Time : 128 minutes
Director : Guy Ritchie; Writer : Michael Robert Johnson, Anthony Peckham, Simon Kinberg; Music : Hans Zimmer
Starring : Robert Downey Jr, Jude Law, Rachel McAdams, Mark Strong, Eddie Marsan, Geraldine James, Kelly Reilly

The true measure of the genius behind this film is that it borrows a mere skeletal outline of Conan Doyle’s Holmes, infuses an overall raw physicality, concocts a new case, gives its characters a fresh outlook to life and yet, does it all without totally alienating people born and brought up (like me) on Jeremy Brett and / or the 56 short stories / 4 novels preceding it.

The case is engaging, different to most that Holmes faced previously (involves the black arts) and has sufficient twists and turns to keep us glued. Holmes arrests a Lord Blackwood, who’s butchered 5 women to death, and he is sentenced to death. Yet it is not the end.
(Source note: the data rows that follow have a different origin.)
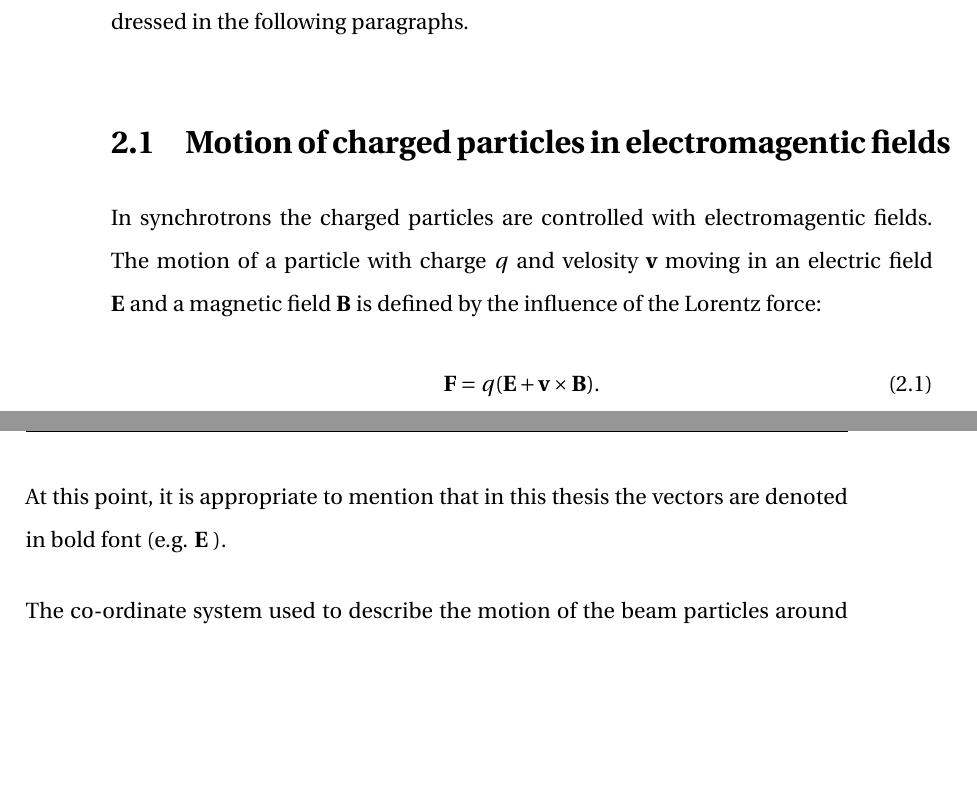
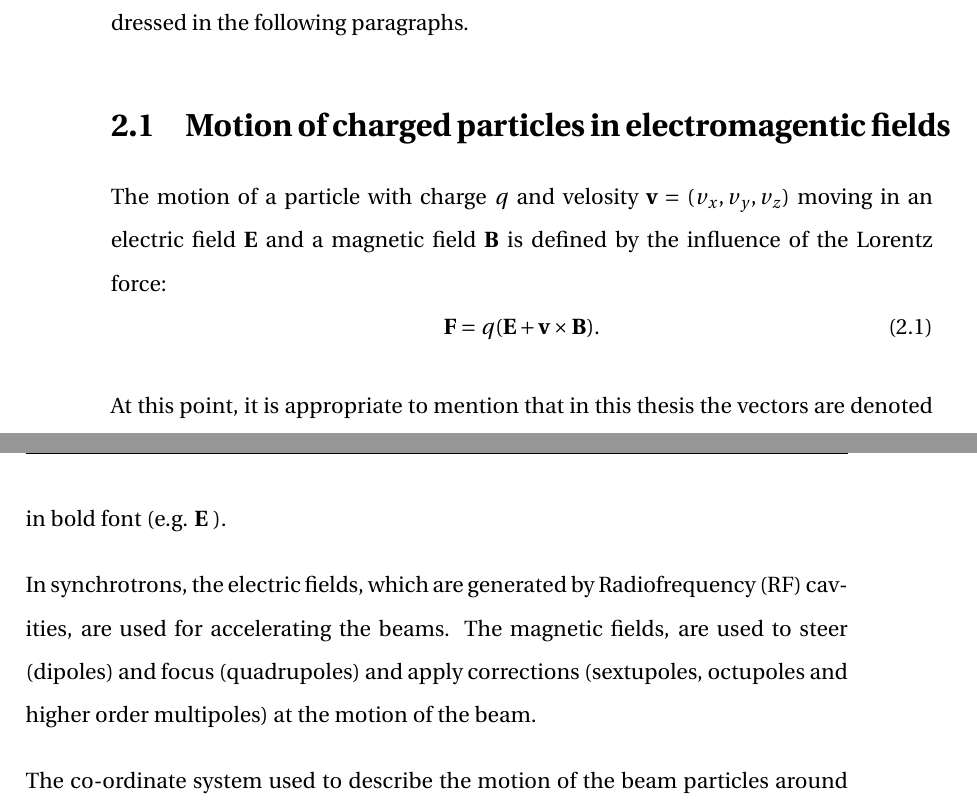
Before and after one commit to natriant/PhD_thesis, a LaTeX thesis (main.tex, which reads chapters/chapter02.tex): two parts of pages 29 and 30 of 115, joined at a grey line, cut so that both start at the same text, the shorter picture padded with empty space. Compiled offline with pdfLaTeX.

Commit message:
small updates

```diff
--- a/chapters/chapter02.tex
+++ b/chapters/chapter02.tex
@@ -5,12 +5,15 @@ Synchrotrons are circular accelerators where the particles follow a fixed closed
 
 % section splitting accordin to Wolski.
 \section{Motion of charged particles in electromagentic fields}
-In synchrotrons the charged particles are controlled with electromagentic fields. The motion of a particle with charge $q$ and velosity $\mathbf{v}$ moving in an electric field $\mathbf{E}$ and a magnetic field $\mathbf{B}$ is defined by the influence of the Lorentz force:
+The motion of a particle with charge $q$ and velosity $\mathbf{v}=(v_x, v_y, v_z)$ moving in an electric field $\mathbf{E}$ and a magnetic field $\mathbf{B}$ is defined by the influence of the Lorentz force:
 \begin{equation}\label{eq:Lorentz_force}
     \mathbf{F} = q(\mathbf{E} + \mathbf{v} \times \mathbf{B}).
 \end{equation}
+% v is tangential to its path.
 
 At this point, it is appropriate to mention that in this thesis the vectors are denoted in bold font (e.g. $\mathbf{E}$ ). % For the relativistic and ultrarelativistic regime the impacrt of E and B are the same. E = cB. p.44 Wille
+
+In synchrotrons, the electric fields, which are generated by Radiofrequency (RF) cavities, are used for accelerating the beams. The magnetic fields, are used to steer (dipoles) and focus (quadrupoles) and apply corrections (sextupoles, octupoles and higher order multipoles) at the motion of the beam.
 
 The co-ordinate system used to describe the motion of the beam particles around the accelerator is illustrated in Fig.~\ref{fig:coordinate_system}. The red line shows the ideal trajectory around the machine, which is predetermined by the construction of the accelerator and is called the designed orbit or reference trajectory. However, the individual particles do not follow the reference trajectory: an example trajectory is shown with the blue line. The individual trajectories of the particles are described by the co-ordinate system $(\mathbf{e_x, e_y, e_s})$ whose origin moves along the reference trajectory. The variable $s$ denotes the distance along the reference trajectory. In accelerator physics, $s$ is usually chosen as the independent variable instead of time. %why? p.19 https://www.bnl.gov/isd/documents/74289.pdf
 
@@ -26,4 +29,3 @@ The motion of the particles is separated in the transverse and longitudinal plan
 At any point $s$ along the reference trajectory each particle is represented by the following 6-dimensional vector $(x, x^{\prime}, y, y^{\prime}, z, \delta)$ where:
 
 \begin{equation}
-    x^\prime = \frac{dx}{ds} = \frac{dx}{dt}\frac{dt}{ds} = \frac{u_x}{u_z} =  \frac{p_x}{p_z} = \frac{p_x}{p_0}
```
Also changed, not shown: chapters/chapter02.tex (7 more changed lines).
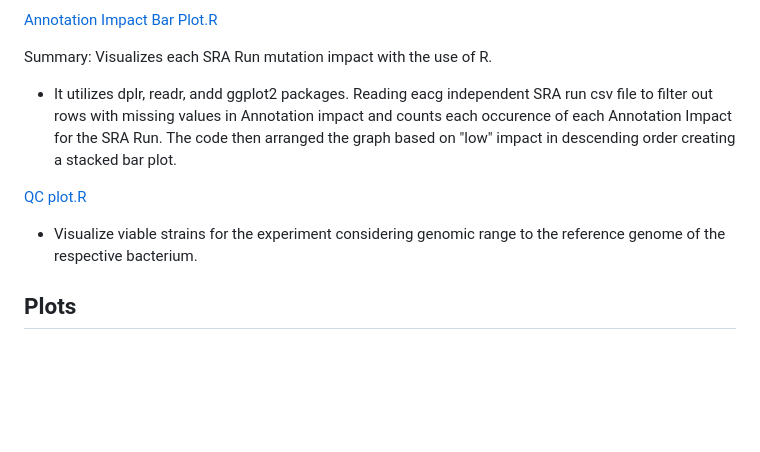
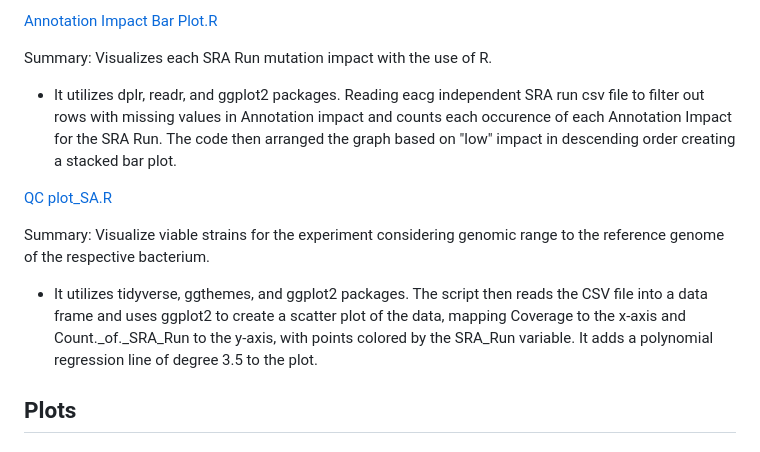
Before and after one commit to PhyloGrok/VCFplots, a Markdown page: README.md, the part around the change. GitHub-like rendering; blank space fills up the shorter version.

```diff
--- a/README.md
+++ b/README.md
@@ -24,11 +24,13 @@
 
 <p>Summary: Visualizes each SRA Run mutation impact with the use of R.</p>
 
-- It utilizes dplr, readr, andd ggplot2 packages. Reading eacg independent SRA run csv file to filter out rows with missing values in Annotation impact and counts each occurence of each Annotation Impact for the SRA Run. The code then arranged the graph based on "low" impact in descending order creating a stacked bar plot.
+- It utilizes dplr, readr, and ggplot2 packages. Reading eacg independent SRA run csv file to filter out rows with missing values in Annotation impact and counts each occurence of each Annotation Impact for the SRA Run. The code then arranged the graph based on "low" impact in descending order creating a stacked bar plot.
 
-[QC plot.R](https://github.com/PhyloGrok/VCFplots/blob/main/code/QC_Plot_SA.R)
+[QC plot_SA.R](https://github.com/PhyloGrok/VCFplots/blob/main/code/QC_Plot_SA.R)
 
-- Visualize viable strains for the experiment considering genomic range to the reference genome of the respective bacterium.
+<p>Summary: Visualize viable strains for the experiment considering genomic range to the reference genome of the respective bacterium.</p>
+
+-  It utilizes tidyverse, ggthemes, and ggplot2 packages. The script then reads the CSV file into a data frame and uses ggplot2 to create a scatter plot of the data, mapping Coverage to the x-axis and Count._of._SRA_Run to the y-axis, with points colored by the SRA_Run variable. It adds a polynomial regression line of degree 3.5 to the plot.
 
 <h2>Plots</h2>
 
```
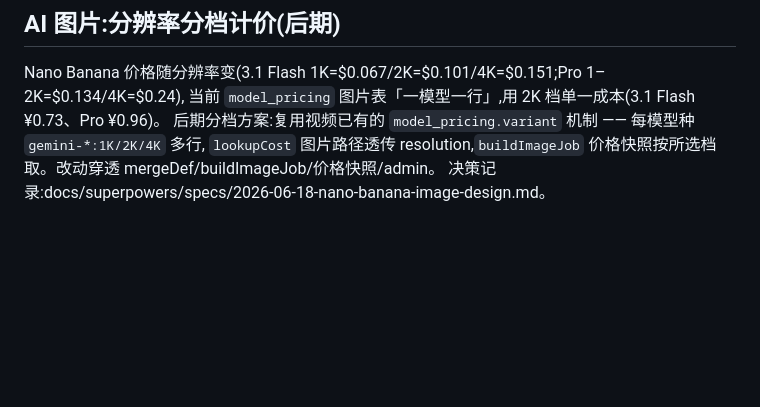
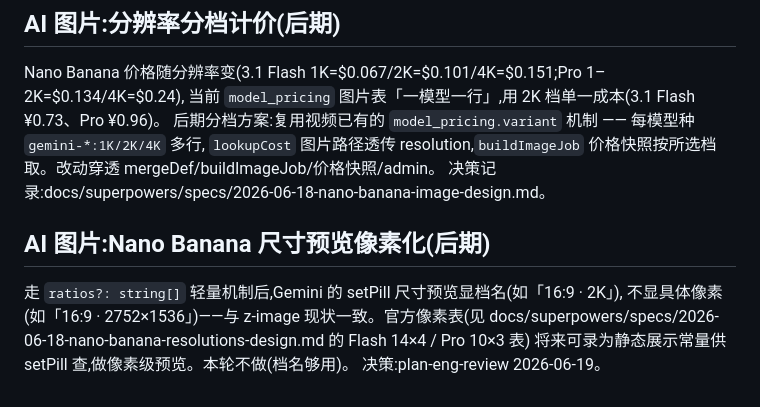
Before and after one commit to streamneil/lingjing, a Markdown page: TODOS.md, the part around the change. GitHub-like rendering; blank space fills up the shorter version.

```diff
--- a/TODOS.md
+++ b/TODOS.md
@@ -162,3 +162,11 @@ Nano Banana 价格随分辨率变(3.1 Flash 1K=$0.067/2K=$0.101/4K=$0.151;Pro 1
 后期分档方案:复用视频已有的 `model_pricing.variant` 机制 —— 每模型种 `gemini-*:1K/2K/4K` 多行,
 `lookupCost` 图片路径透传 resolution,`buildImageJob` 价格快照按所选档取。改动穿透 mergeDef/buildImageJob/价格快照/admin。
 决策记录:docs/superpowers/specs/2026-06-18-nano-banana-image-design.md。
+
+## AI 图片:Nano Banana 尺寸预览像素化(后期)
+
+走 `ratios?: string[]` 轻量机制后,Gemini 的 setPill 尺寸预览显档名(如「16:9 · 2K」),
+不显具体像素(如「16:9 · 2752×1536」)——与 z-image 现状一致。官方像素表(见
+docs/superpowers/specs/2026-06-18-nano-banana-resolutions-design.md 的 Flash 14×4 / Pro 10×3 表)
+将来可录为静态展示常量供 setPill 查,做像素级预览。本轮不做(档名够用)。
+决策:plan-eng-review 2026-06-19。
```
Also changed, not shown: 2 other files.
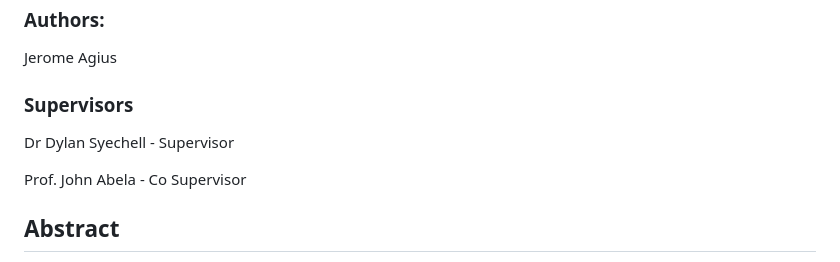
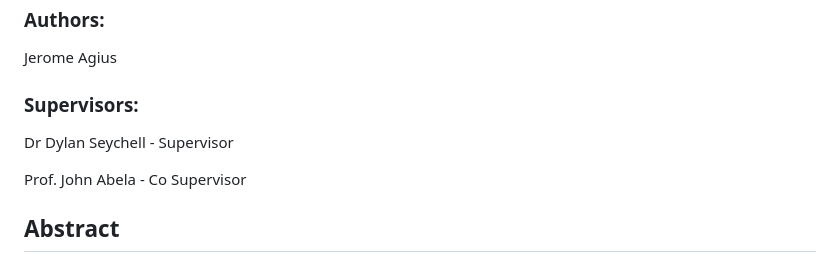
Before and after one commit to Jer0me123/FYP, a Markdown page: README.md, the part around the change. Rendered like a GitHub page.

Commit message:
Fixed README.md mistakes

```diff
--- a/README.md
+++ b/README.md
@@ -3,8 +3,8 @@
 ### Authors:
 Jerome Agius
 
-### Supervisors
-Dr Dylan Syechell - Supervisor
+### Supervisors:
+Dr Dylan Seychell - Supervisor
 
 Prof. John Abela - Co Supervisor
 
```
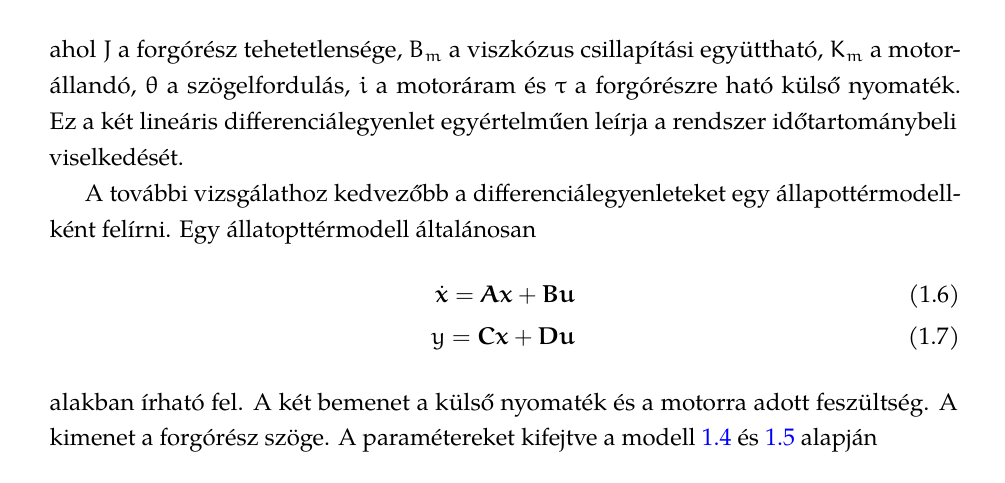
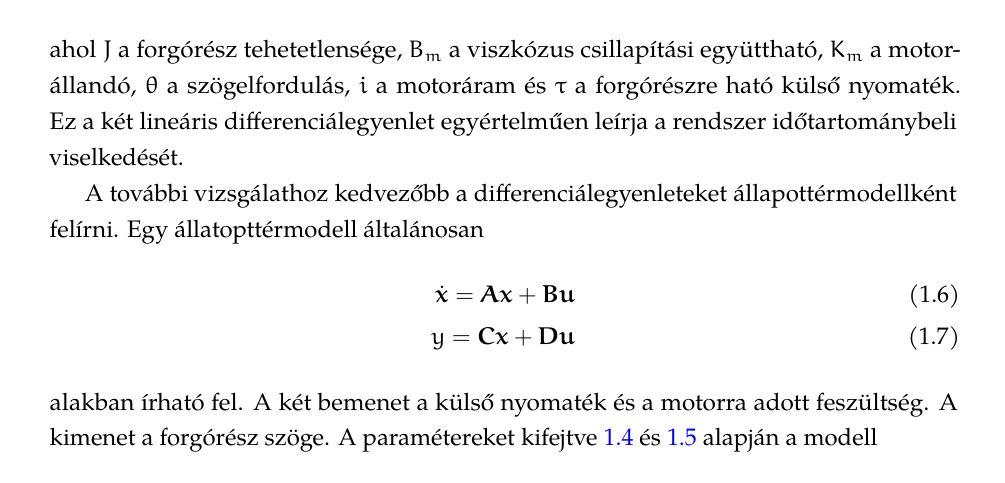
Before and after one commit to tsoos99dev/impedance_control_thesis, a LaTeX book (docs/impedance_control.tex, which reads docs/chapters/chapter_model.tex): part of page 22 of 35, cut so that both start at the same text. Compiled offline with pdfLaTeX.

Commit message:
Update a few sentences

```diff
--- a/docs/chapters/chapter_model.tex
+++ b/docs/chapters/chapter_model.tex
@@ -38,14 +38,14 @@ $K_m$ a motorállandó, $\theta$ a szögelfordulás, $i$ a motoráram és $\tau$
 ható külső nyomaték. Ez a két lineáris differenciálegyenlet egyértelműen leírja a
 rendszer időtartománybeli viselkedését.
 
-A további vizsgálathoz kedvezőbb a differenciálegyenleteket egy állapottérmodellként felírni.
+A további vizsgálathoz kedvezőbb a differenciálegyenleteket állapottérmodellként felírni.
 Egy állatopttérmodell általánosan
 \begin{align}
     \dot{\bm x} = \bm A \bm x + \bm B \bm u \\
     y = \bm C \bm x + \bm D \bm u
 \end{align} alakban írható fel.
 A két bemenet a külső nyomaték és a motorra adott feszültség. A kimenet a forgórész szöge.
-A paramétereket kifejtve a modell~\ref{eq:armature_circuit} és~\ref{eq:rotor_dynamics} alapján
+A paramétereket kifejtve~\ref{eq:armature_circuit} és~\ref{eq:rotor_dynamics} alapján a modell
 \begin{align}
     \frac{d}{dt}
     \begin{bmatrix}
```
As Lord Blackwood says, just as he’s about to be hanged, “Death is only the beginning”. And so it proves. (Didn’t Imhotep say / scribble the same thing in ‘The Mummy’ ?)

The delight comes from watching the familiar characters : Holmes / Watson / Irene Adler / Mrs Hudson : in totally new personalities. Holmes is very talkative, effusive, quite an extrovert with a mischievous sense of humour. He has lost none of his famous deductive powers but has also acquired a rugged physicality, a person who loves to box, wager, drink, loves a challenge and to fight, get into a scrap.
Watson, is more taciturn, is no longer the understudy or under Holmes shadow but almost as strong / intelligent a personality by himself. One interesting aspect through the film is the resentment Holmes feels towards Watson as he is about to leave 221 B Baker Street and take up residence with Mary Morston. On many occasions, he’s trying to lure Watson back, to get him to accompany him on his adventures once more, and a couple of times he’s even trying to split Watson & Mary up. I enjoyed watching this relationship, the easy banter, and the sense of humour between them.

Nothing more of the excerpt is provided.